Police officers in Lichfield and Burntwood are to be issued with spit guards.
Staffordshire Police currently has them in vehicles and custody blocks, but Police and Crime Commissioner Matthew Ellis said a wider rollout would now take place.
The guards would now become standard issue kit for all of the force’s officers.
“This subject has attracted some controversy nationally,” said Commissioner Ellis. “But we should not ask officers to carry out their work in protecting the public without protecting them.
“I’ve seen bodycam footage of an arrest in Staffordshire where the individual being detained spat at officers.
“Physical violence can make the police’s job very difficult but the wait, often for weeks, for an officer to find out if being spat at has caused infection, such as hepatitis must be horrendous for the officer and their family.”
Chief Constable Jane Sawyers said the use of spit guards was “a proportionate response” to the issues facing her colleagues on the frontline.
She added: “Police officers have told me that they fear more the consequences of being spat at than of being physically assaulted.
“Policing can be a dangerous job and spitting is a real risk, which can have serious outcomes in some circumstances.
“The Police and Crime Commissioner and I are in agreement that personal issue spit guards is a proportionate response to a real threat faced by officer.”
As part of the new arrangements, use of the spit guard will join, use of Taser, domestic abuse incidents and Stop and Search in being subject to ‘enhanced oversight’ by the PCC’s office.

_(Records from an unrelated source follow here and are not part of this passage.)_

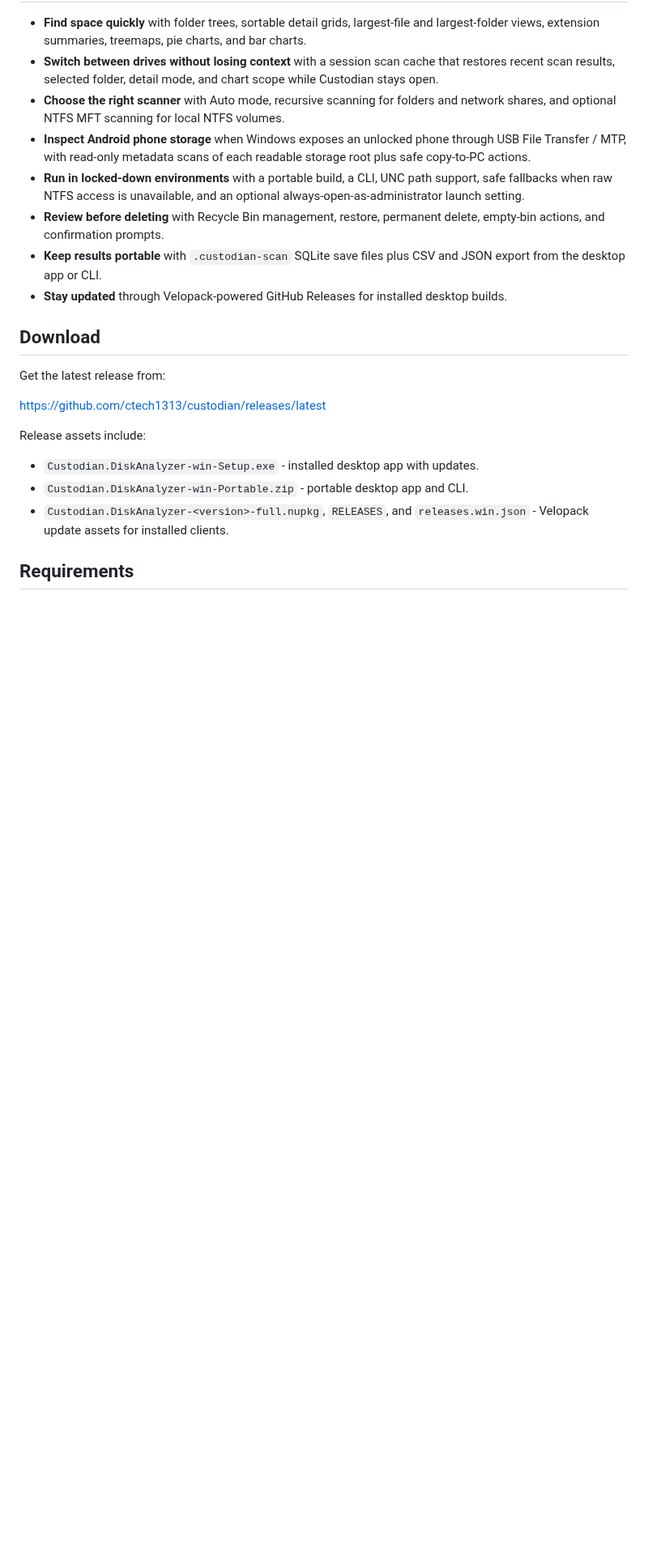
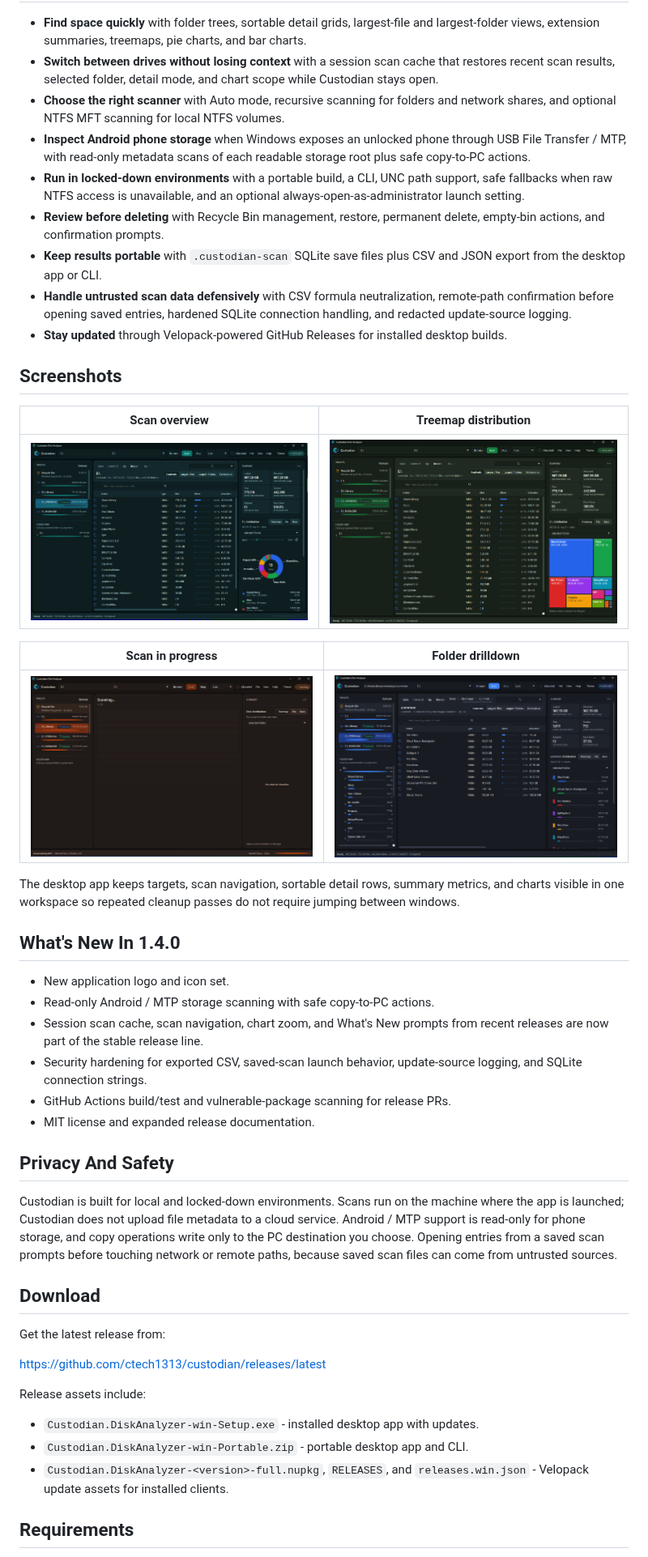
Before and after one commit to C-Tech-Solutions/custodian, a Markdown page: README.md, the part around one of its changes. Shown at 81% size. Rendered like a GitHub page; pictures changed too: docs/screenshots/custodian-drilldown-bars.png (added), docs/screenshots/custodian-overview-pie.png (added), docs/screenshots/custodian-overview-treemap.png (added); blank space fills up the shorter version.

Commit message:
Prepare Custodian 1.4.0 release

```diff
--- a/README.md
+++ b/README.md
@@ -29,8 +31,45 @@ server or workstation workflows.
   delete, empty-bin actions, and confirmation prompts.
 - **Keep results portable** with `.custodian-scan` SQLite save files plus CSV
   and JSON export from the desktop app or CLI.
+- **Handle untrusted scan data defensively** with CSV formula neutralization,
+  remote-path confirmation before opening saved entries, hardened SQLite
+  connection handling, and redacted update-source logging.
 - **Stay updated** through Velopack-powered GitHub Releases for installed
   desktop builds.
+
+## Screenshots
+
+| Scan overview | Treemap distribution |
+| --- | --- |
+| ![Custodian scan overview with pie chart](docs/screenshots/custodian-overview-pie.png) | ![Custodian treemap distribution](docs/screenshots/custodian-overview-treemap.png) |
+
+| Scan in progress | Folder drilldown |
+| --- | --- |
+| ![Custodian scan progress state](docs/screenshots/custodian-scan-progress.png) | ![Custodian folder drilldown with bars](docs/screenshots/custodian-drilldown-bars.png) |
+
+The desktop app keeps targets, scan navigation, sortable detail rows, summary
+metrics, and charts visible in one workspace so repeated cleanup passes do not
+require jumping between windows.
+
+## What's New In 1.4.0
+
+- New application logo and icon set.
+- Read-only Android / MTP storage scanning with safe copy-to-PC actions.
+- Session scan cache, scan navigation, chart zoom, and What's New prompts from
+  recent releases are now part of the stable release line.
+- Security hardening for exported CSV, saved-scan launch behavior, update-source
+  logging, and SQLite connection strings.
+- GitHub Actions build/test and vulnerable-package scanning for release PRs.
+- MIT license and expanded release documentation.
+
+## Privacy And Safety
+
+Custodian is built for local and locked-down environments. Scans run on the
+machine where the app is launched; Custodian does not upload file metadata to a
+cloud service. Android / MTP support is read-only for phone storage, and copy
+operations write only to the PC destination you choose. Opening entries from a
+saved scan prompts before touching network or remote paths, because saved scan
+files can come from untrusted sources.
 
 ## Download
 
```
Also changed, not shown: other parts of README.md (+4 -2 lines), CHANGELOG.md (+20 -0 lines), docs/manual-validation.md (+2 -2 lines), 2 other files.
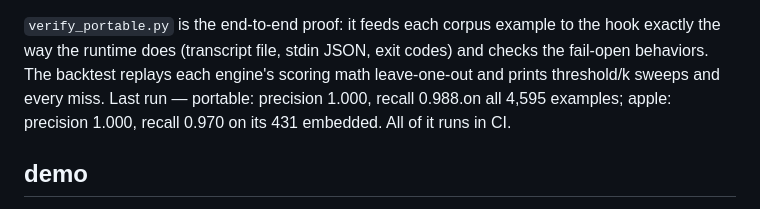
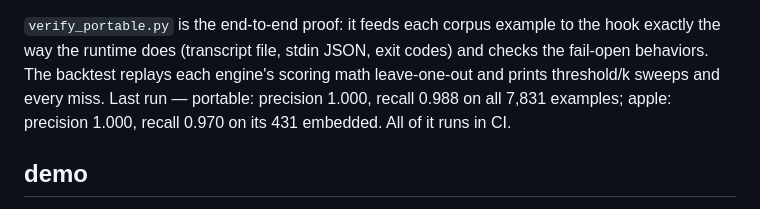
Before and after one commit to mblando9988/anti-ai-writing, a Markdown page: README.md, the part around the change. GitHub-like rendering.

Commit message:
readme: fix mangled numbers line

```diff
--- a/README.md
+++ b/README.md
@@ -57,7 +57,7 @@ HOOK="python3 src/anti_ai_sem.py" python3 test/eval.py   # 36-case suite
 the hook exactly the way the runtime does (transcript file, stdin JSON, exit
 codes) and checks the fail-open behaviors. The backtest replays each engine's
 scoring math leave-one-out and prints threshold/k sweeps and every miss. Last
-run — portable: precision 1.000, recall 0.988.on all 4,595 examples; apple:
+run — portable: precision 1.000, recall 0.988 on all 7,831 examples; apple:
 precision 1.000, recall 0.970 on its 431 embedded. All of it runs in CI.
 
 ## demo
```
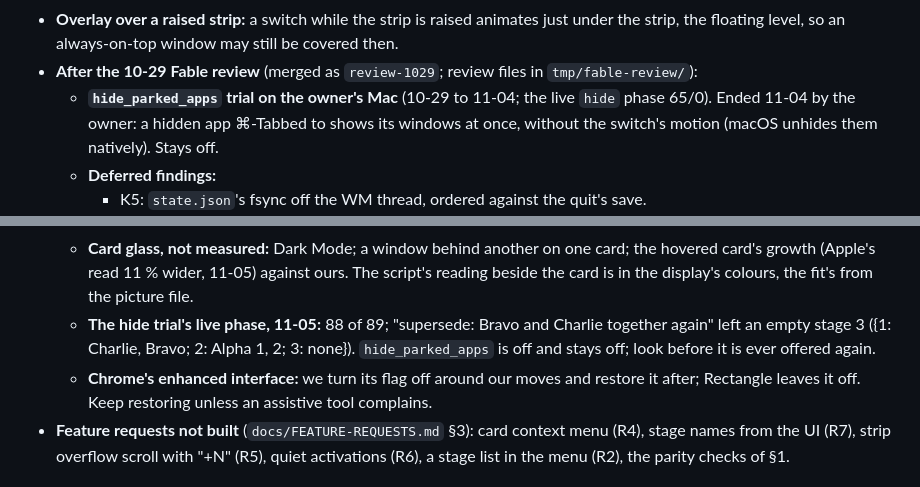
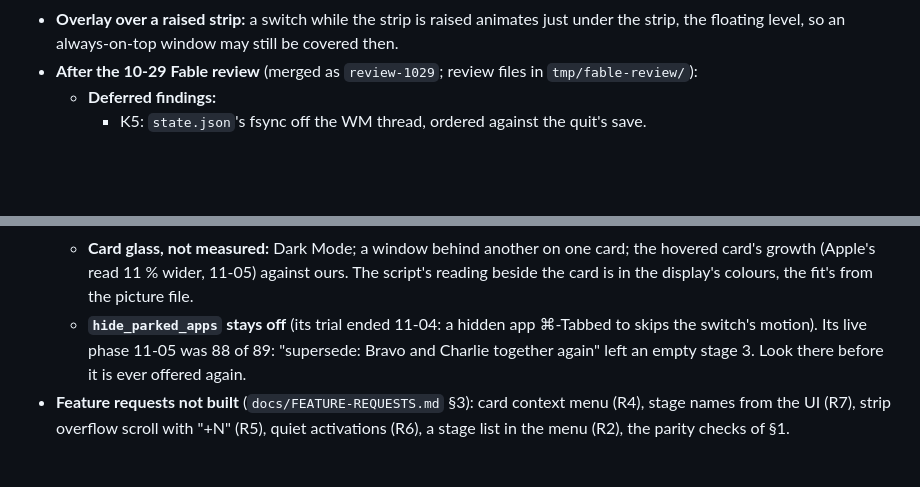
Before and after one commit to eugene-tea/stage-manager, a Markdown page: PLAN.md, 2 parts joined by grey strips. Drawn GitHub-style; blank space fills up the shorter version.

Commit message:
PLAN: trimmed after 1.6.0 (the hide trial's end and its one failure in one line; Chrome's enhanced interface is decided, kept in the architecture)

```diff
--- a/PLAN.md
+++ b/PLAN.md
@@ -188,9 +188,6 @@ Known gaps the owner accepted as rare:
 - **Overlay over a raised strip:** a switch while the strip is raised animates just under the
   strip, the floating level, so an always-on-top window may still be covered then.
 - **After the 10-29 Fable review** (merged as `review-1029`; review files in `tmp/fable-review/`):
-  - **`hide_parked_apps` trial on the owner's Mac** (10-29 to 11-04; the live `hide` phase
-    65/0). Ended 11-04 by the owner: a hidden app ⌘-Tabbed to shows its windows at once,
-    without the switch's motion (macOS unhides them natively). Stays off.
   - **Deferred findings:**
     - K5: `state.json`'s fsync off the WM thread, ordered against the quit's save.
     - L5/U4: the switch cover's Dock carve-out, now that the overlay sits below the Dock;
@@ -222,11 +219,9 @@ Known gaps the owner accepted as rare:
   - **Card glass, not measured:** Dark Mode; a window behind another on one card; the
     hovered card's growth (Apple's read 11 % wider, 11-05) against ours. The script's
     reading beside the card is in the display's colours, the fit's from the picture file.
-  - **The hide trial's live phase, 11-05:** 88 of 89; "supersede: Bravo and Charlie
-    together again" left an empty stage 3 ({1: Charlie, Bravo; 2: Alpha 1, 2; 3: none}).
-    `hide_parked_apps` is off and stays off; look before it is ever offered again.
-  - **Chrome's enhanced interface:** we turn its flag off around our moves and restore it
-    after; Rectangle leaves it off. Keep restoring unless an assistive tool complains.
+  - **`hide_parked_apps` stays off** (its trial ended 11-04: a hidden app ⌘-Tabbed to
+    skips the switch's motion). Its live phase 11-05 was 88 of 89: "supersede: Bravo and
+    Charlie together again" left an empty stage 3. Look there before it is ever offered again.
 - **Feature requests not built** (`docs/FEATURE-REQUESTS.md` §3): card context menu (R4),
   stage names from the UI (R7), strip overflow scroll with "+N" (R5), quiet activations
   (R6), a stage list in the menu (R2), the parity checks of §1.
```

This involves mandatory use of bodycams during an incident and dip sampling of that footage by each area’s Safer Neighbourhood Panel on top of normal oversight arrangements.
The full rollout will start in the next few weeks and includes additional training for officers.